[Start of Attachment]
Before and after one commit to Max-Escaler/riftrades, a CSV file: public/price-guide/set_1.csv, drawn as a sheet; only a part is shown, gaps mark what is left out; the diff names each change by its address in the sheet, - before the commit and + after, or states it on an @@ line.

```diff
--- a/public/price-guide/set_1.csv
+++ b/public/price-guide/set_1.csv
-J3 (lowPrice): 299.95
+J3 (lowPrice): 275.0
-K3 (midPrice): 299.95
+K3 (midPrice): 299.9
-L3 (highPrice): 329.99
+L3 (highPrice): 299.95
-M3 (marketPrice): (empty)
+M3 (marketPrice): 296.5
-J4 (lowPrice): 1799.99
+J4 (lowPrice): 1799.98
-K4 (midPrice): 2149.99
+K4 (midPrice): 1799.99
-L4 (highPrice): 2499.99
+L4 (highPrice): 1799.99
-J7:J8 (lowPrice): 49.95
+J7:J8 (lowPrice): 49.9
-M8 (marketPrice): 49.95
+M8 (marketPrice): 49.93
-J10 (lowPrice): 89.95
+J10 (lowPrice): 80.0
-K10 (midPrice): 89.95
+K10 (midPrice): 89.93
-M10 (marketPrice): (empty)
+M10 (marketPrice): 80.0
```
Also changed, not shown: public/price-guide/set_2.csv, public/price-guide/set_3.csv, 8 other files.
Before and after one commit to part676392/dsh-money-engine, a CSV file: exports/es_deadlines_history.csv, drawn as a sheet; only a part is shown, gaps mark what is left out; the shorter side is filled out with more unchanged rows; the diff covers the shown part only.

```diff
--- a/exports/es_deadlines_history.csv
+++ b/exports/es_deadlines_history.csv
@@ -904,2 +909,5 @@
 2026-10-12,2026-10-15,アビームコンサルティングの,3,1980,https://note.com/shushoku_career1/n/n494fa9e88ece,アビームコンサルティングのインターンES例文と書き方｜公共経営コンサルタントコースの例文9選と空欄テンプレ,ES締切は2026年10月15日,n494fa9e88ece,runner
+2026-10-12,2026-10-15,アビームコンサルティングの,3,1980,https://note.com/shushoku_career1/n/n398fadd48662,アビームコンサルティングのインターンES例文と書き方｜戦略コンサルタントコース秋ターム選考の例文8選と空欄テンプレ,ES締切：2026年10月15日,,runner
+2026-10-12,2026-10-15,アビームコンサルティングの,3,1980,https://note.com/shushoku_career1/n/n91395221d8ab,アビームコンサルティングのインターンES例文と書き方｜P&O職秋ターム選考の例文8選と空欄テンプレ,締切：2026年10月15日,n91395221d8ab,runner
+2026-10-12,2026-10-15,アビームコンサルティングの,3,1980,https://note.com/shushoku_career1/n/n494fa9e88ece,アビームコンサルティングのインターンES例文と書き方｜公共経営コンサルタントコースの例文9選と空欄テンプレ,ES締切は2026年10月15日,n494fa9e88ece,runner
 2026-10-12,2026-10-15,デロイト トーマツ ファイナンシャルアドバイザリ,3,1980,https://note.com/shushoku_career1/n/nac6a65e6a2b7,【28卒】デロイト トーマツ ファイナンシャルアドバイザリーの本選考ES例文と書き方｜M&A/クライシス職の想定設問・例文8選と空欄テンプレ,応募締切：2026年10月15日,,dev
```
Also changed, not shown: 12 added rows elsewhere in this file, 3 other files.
[End of Attachment]
### WHAT TO PRODUCE
Your answer must be an exact copy of every record.

### RESPONSE TO THIS TASK
Before and after one commit to Max-Escaler/riftrades, a CSV file: public/price-guide/set_1.csv, drawn as a sheet; only a part is shown, gaps mark what is left out; the diff names each change by its address in the sheet, - before the commit and + after, or states it on an @@ line.

```diff
--- a/public/price-guide/set_1.csv
+++ b/public/price-guide/set_1.csv
-J3 (lowPrice): 299.95
+J3 (lowPrice): 275.0
-K3 (midPrice): 299.95
+K3 (midPrice): 299.9
-L3 (highPrice): 329.99
+L3 (highPrice): 299.95
-M3 (marketPrice): (empty)
+M3 (marketPrice): 296.5
-J4 (lowPrice): 1799.99
+J4 (lowPrice): 1799.98
-K4 (midPrice): 2149.99
+K4 (midPrice): 1799.99
-L4 (highPrice): 2499.99
+L4 (highPrice): 1799.99
-J7:J8 (lowPrice): 49.95
+J7:J8 (lowPrice): 49.9
-M8 (marketPrice): 49.95
+M8 (marketPrice): 49.93
-J10 (lowPrice): 89.95
+J10 (lowPrice): 80.0
-K10 (midPrice): 89.95
+K10 (midPrice): 89.93
-M10 (marketPrice): (empty)
+M10 (marketPrice): 80.0
```
Also changed, not shown: public/price-guide/set_2.csv, public/price-guide/set_3.csv, 8 other files.
Before and after one commit to part676392/dsh-money-engine, a CSV file: exports/es_deadlines_history.csv, drawn as a sheet; only a part is shown, gaps mark what is left out; the shorter side is filled out with more unchanged rows; the diff covers the shown part only.

```diff
--- a/exports/es_deadlines_history.csv
+++ b/exports/es_deadlines_history.csv
@@ -904,2 +909,5 @@
 2026-10-12,2026-10-15,アビームコンサルティングの,3,1980,https://note.com/shushoku_career1/n/n494fa9e88ece,アビームコンサルティングのインターンES例文と書き方｜公共経営コンサルタントコースの例文9選と空欄テンプレ,ES締切は2026年10月15日,n494fa9e88ece,runner
+2026-10-12,2026-10-15,アビームコンサルティングの,3,1980,https://note.com/shushoku_career1/n/n398fadd48662,アビームコンサルティングのインターンES例文と書き方｜戦略コンサルタントコース秋ターム選考の例文8選と空欄テンプレ,ES締切：2026年10月15日,,runner
+2026-10-12,2026-10-15,アビームコンサルティングの,3,1980,https://note.com/shushoku_career1/n/n91395221d8ab,アビームコンサルティングのインターンES例文と書き方｜P&O職秋ターム選考の例文8選と空欄テンプレ,締切：2026年10月15日,n91395221d8ab,runner
+2026-10-12,2026-10-15,アビームコンサルティングの,3,1980,https://note.com/shushoku_career1/n/n494fa9e88ece,アビームコンサルティングのインターンES例文と書き方｜公共経営コンサルタントコースの例文9選と空欄テンプレ,ES締切は2026年10月15日,n494fa9e88ece,runner
 2026-10-12,2026-10-15,デロイト トーマツ ファイナンシャルアドバイザリ,3,1980,https://note.com/shushoku_career1/n/nac6a65e6a2b7,【28卒】デロイト トーマツ ファイナンシャルアドバイザリーの本選考ES例文と書き方｜M&A/クライシス職の想定設問・例文8選と空欄テンプレ,応募締切：2026年10月15日,,dev
```
Also changed, not shown: 12 added rows elsewhere in this file, 3 other files.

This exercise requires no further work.